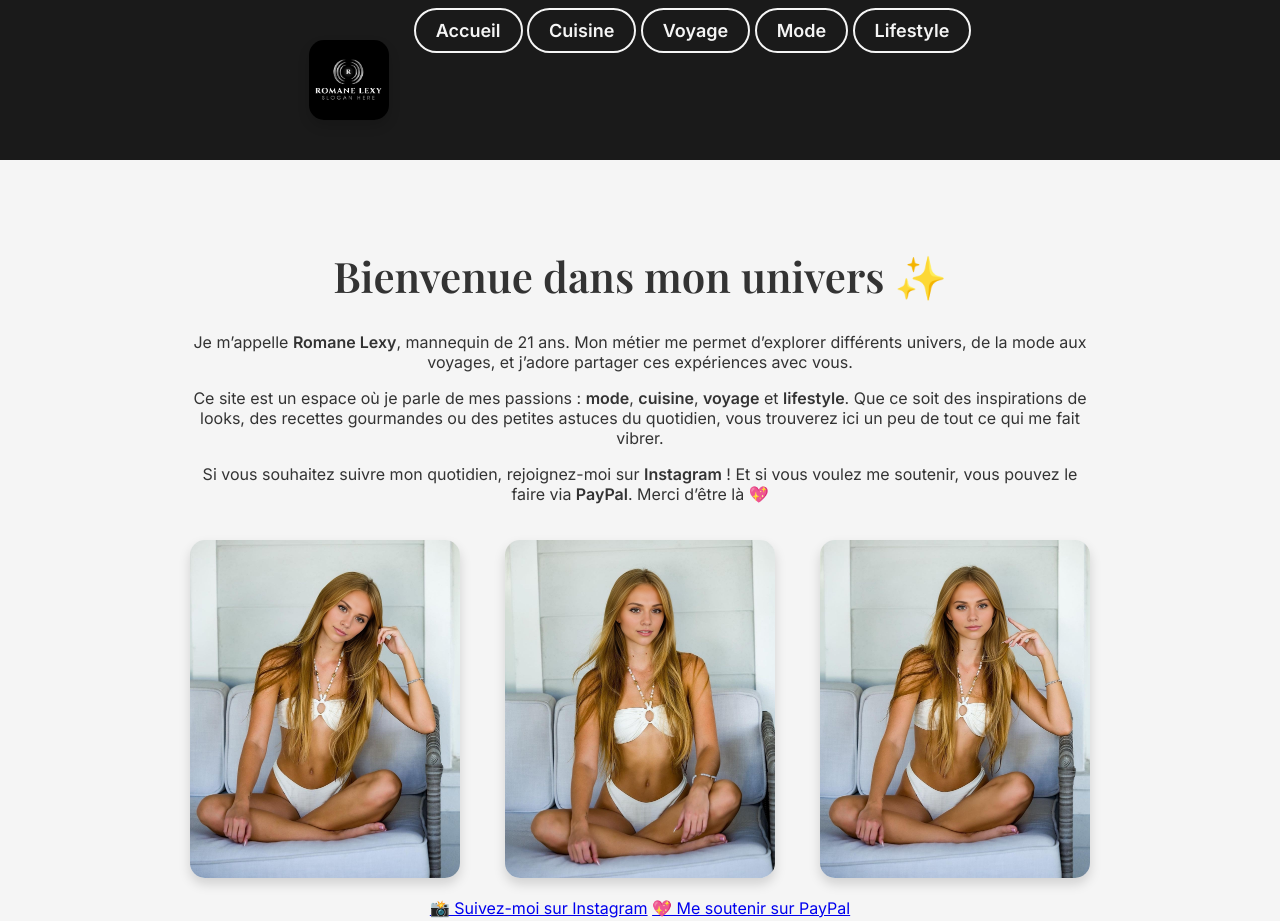
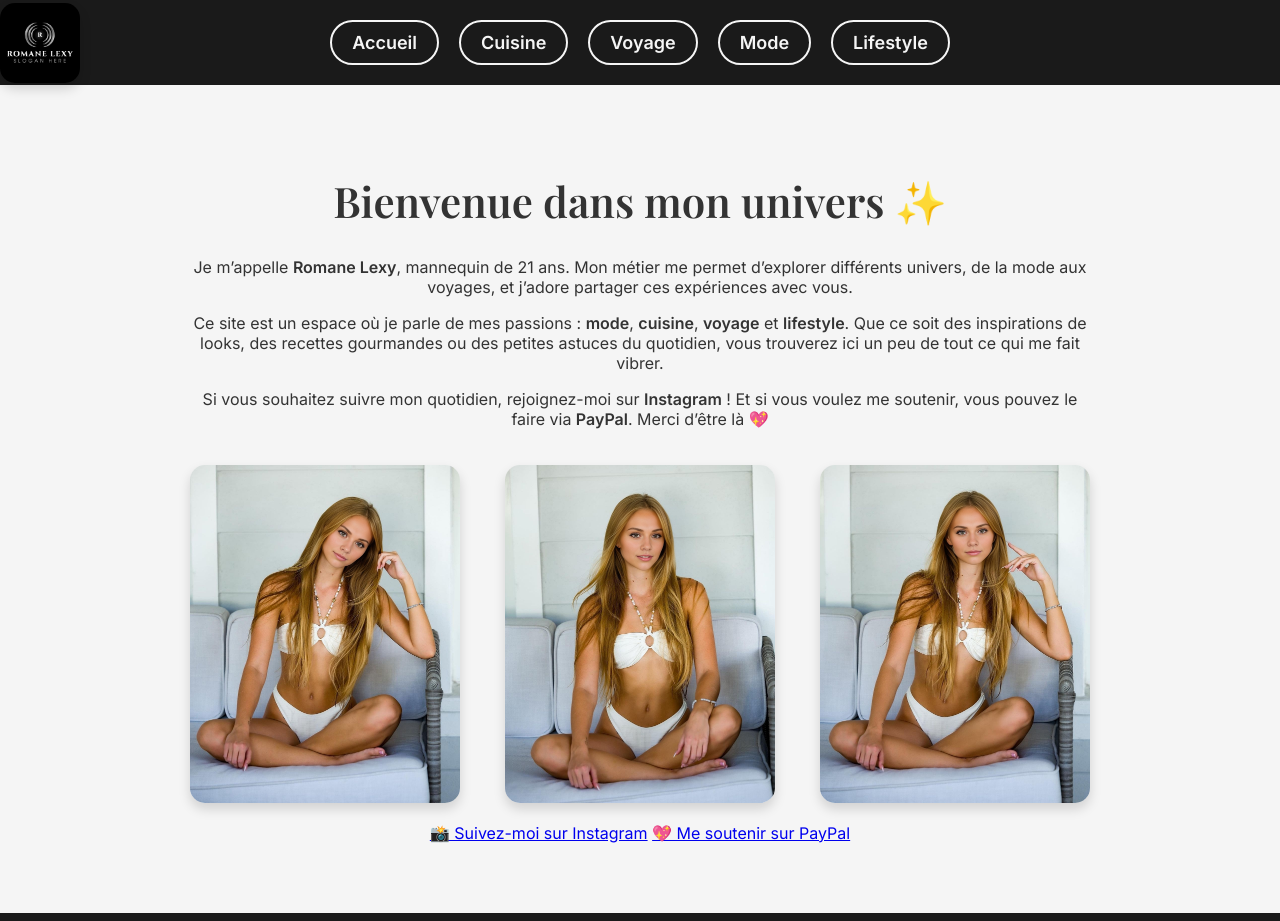
Before and after one commit to axelou2000/natty.bio, a plain HTML site: page index.html in a window 1280 px wide. Shown: the top 921 px of the page. Drawn offline with nearby package versions, Linux system fonts and the light colour scheme.

Commit message:
Update index.html

```diff
--- a/index.html
+++ b/index.html
@@ -13,9 +13,9 @@
 
 <body>
   <header>
-    <nav>
-      <img src="logo.jpg" alt="Logo" class="logo">
-      <div>
+  <nav style="display: flex; align-items: center; justify-content: center; position: relative;">
+    <img src="logo.jpg" alt="Logo" class="logo" style="position: absolute; left: 0;">
+    <div style="display: flex; gap: 20px;">
       <a href="index.html">Accueil</a>
       <a href="cuisine.html">Cuisine</a>
       <a href="voyage.html">Voyage</a>
```
Lines whose indentation alone changed are shown as unchanged.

[About this task] In these records, tally the lines that contain the string "href", and give only the result.

[Exercise answer] 3